Can You Earn the Gospel of Jesus?
- March 03, 2019
- Jared Odenbeck
[This is Part 1 of a larger piece entitled, “An Inquiry into The Incompatibility of the Gospel of Jesus Christ and a Religious, Performance-Based Psychology”]
A performance mentality breeds self-loathing and condemnation when used in conjunction with the Gospel of Christianity. Often, a misunderstanding of the essence of the Gospel creates a deep, underlying angst over personal holiness. Those who fall into this camp, whether out of ignorance or volition, strive with all capacity and agency to ascend the mount of holiness alone.
However, as I wish to demonstrate in this essay, such a quest ends with the imprisonment of safe-guarding behavior that unsuccessfully mitigates disobedience fails to develop self-control, invites the crushing weight of disappointment, and fosters an incorrect, egotistical view of self in light of the Gospel, rather than bestow the riches and substance of the development of wisdom and the power of preemptive, Spirit-prompted self-control, a joyful, genuine submission to obedience, and a correct, Gospel-centric view of self.
We must reverse-engineer from the sequential spiral of anti-symptomatic behavior modification and speed to the heart of the issue, which creates space for inner strengthening and a manifestation of the consequences of a discovery of such a Truth that allows Freedom to have its say and rule our lives.
Before I venture further into this topic, I wish to qualify a number of points I will make.The aim of this essay is not to discourage or disparage the use of boundaries. Rather, this essay desires to liberate those captive to a performance mentality, as well as foster an understanding of why we create boundaries and ensure protective measures, and offer a conclusion that perhaps veers around certain established, and, in my opinion, ineffective, constructs.

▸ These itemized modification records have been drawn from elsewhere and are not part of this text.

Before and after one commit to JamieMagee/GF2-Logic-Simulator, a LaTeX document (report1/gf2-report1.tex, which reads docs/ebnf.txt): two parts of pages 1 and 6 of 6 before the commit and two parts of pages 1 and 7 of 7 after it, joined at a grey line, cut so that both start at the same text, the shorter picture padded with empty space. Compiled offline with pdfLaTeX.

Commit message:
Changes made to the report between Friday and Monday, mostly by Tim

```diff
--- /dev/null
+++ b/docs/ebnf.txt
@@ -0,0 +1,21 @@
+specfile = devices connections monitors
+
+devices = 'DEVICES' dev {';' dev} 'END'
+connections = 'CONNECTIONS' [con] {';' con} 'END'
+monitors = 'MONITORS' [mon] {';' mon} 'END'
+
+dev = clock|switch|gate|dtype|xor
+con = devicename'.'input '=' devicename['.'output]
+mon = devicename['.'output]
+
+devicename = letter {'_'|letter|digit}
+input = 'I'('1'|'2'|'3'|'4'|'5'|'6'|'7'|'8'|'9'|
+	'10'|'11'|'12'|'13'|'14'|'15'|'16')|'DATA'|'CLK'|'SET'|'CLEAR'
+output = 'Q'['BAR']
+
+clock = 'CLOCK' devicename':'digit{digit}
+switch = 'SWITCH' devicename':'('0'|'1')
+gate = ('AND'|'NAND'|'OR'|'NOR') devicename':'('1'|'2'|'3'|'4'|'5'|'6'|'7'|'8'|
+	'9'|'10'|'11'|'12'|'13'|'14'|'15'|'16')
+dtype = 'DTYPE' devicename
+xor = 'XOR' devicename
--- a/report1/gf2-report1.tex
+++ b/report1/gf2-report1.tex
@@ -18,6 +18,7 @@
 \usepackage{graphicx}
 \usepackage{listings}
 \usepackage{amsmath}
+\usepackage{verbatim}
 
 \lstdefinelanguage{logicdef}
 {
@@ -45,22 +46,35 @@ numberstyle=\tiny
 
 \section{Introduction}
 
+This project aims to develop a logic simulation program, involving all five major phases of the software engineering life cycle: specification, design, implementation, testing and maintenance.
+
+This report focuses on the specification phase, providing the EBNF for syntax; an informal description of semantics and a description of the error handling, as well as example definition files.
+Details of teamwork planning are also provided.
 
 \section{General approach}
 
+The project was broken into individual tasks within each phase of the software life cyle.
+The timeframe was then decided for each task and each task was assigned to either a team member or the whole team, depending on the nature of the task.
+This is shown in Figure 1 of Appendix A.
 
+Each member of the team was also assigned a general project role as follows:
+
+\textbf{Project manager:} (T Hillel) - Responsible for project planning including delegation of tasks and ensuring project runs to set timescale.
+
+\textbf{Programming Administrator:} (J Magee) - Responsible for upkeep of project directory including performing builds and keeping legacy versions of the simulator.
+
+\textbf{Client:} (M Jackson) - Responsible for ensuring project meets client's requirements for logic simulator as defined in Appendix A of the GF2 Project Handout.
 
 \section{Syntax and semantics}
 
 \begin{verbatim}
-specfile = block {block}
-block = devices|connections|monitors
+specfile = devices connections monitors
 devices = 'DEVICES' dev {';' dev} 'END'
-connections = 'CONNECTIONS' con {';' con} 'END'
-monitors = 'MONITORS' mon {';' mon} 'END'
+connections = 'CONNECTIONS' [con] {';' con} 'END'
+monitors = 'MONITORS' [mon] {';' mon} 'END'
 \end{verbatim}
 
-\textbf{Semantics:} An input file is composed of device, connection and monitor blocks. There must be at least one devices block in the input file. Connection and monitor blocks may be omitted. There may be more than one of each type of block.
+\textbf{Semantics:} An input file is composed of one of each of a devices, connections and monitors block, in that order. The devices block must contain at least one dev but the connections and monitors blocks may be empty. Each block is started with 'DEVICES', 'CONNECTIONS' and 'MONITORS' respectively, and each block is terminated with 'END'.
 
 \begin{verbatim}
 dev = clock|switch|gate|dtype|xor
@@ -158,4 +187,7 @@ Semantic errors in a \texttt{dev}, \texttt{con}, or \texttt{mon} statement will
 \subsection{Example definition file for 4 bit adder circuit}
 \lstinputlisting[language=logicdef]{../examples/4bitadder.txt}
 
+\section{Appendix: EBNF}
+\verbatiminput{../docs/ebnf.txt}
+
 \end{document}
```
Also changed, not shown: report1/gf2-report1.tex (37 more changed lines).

What Signifies a Performance Mentality?
Earlier, less severe cases present as sensations of anguish and shame over sinful acts committed that are distinct from the conviction of the Holy Spirit. Achievement consoles, soothes, and balms the aching, festering wound of failure.
The worst manifestations produce self-hatred, complete despair, and utter hopelessness for personal reform or inner renewal upon failure. Yet, these symptoms remain hidden, closed off, and shut away from the outside world, for the heart whirs and hums unnoticed to the rhythm of pride. Pride, as the engine of being, establishes superiority and inferiority among relationships and within groups. The individual plagued by such a condition aims to assert dominance or authority on the grounds of personal achievement and a subsequently conflated view of self in order to further guise their failures and preserve the image they desire to convey to the world.
Albert Gelpi describes the harrowing consequences of the disease of egoism in the introduction to his book The Wild God of the World, a collection of Robinson Jeffers’ poetry. “Instead of engagement with and participation in the natural world, the egoist expends himself in “self-interference, self-frustration, self-incitement, self-worship” (Robinson Jeffers, Selected Poetry, 719-720). As a further consequence, his selfish contact with the other equally alienated men and women ends in violence and violation: physical, sexual, moral, spiritual” (Albert Gelpi, The Wild God of the World: An Anthology of Robinson Jeffers, 11).
How Do We Arrive at Safe-Guarding Behaviors?
Failure, especially when consecutive and consistent, prompts the establishment of preventative measures to ensure the avoidance of future failure. These include physical boundaries, self-imposed dogmatic regulations, and emotional walls that serve as barriers between an individual and that, or whom, which they loathe and fear. A fear of failure and the impending consequences for failure, as well as an insecurity over security, intensify the degree of severity of a given boundary.
The creation of boundaries bleeds self-preservation at the core, which rejects a love for others and a love for God. Self-preservation, which fears consequence, self-destruction or a destruction of self through interaction with others, signals a confidence in the performance of the self that starkly opposes a complete confidence in the performance of Jesus Christ.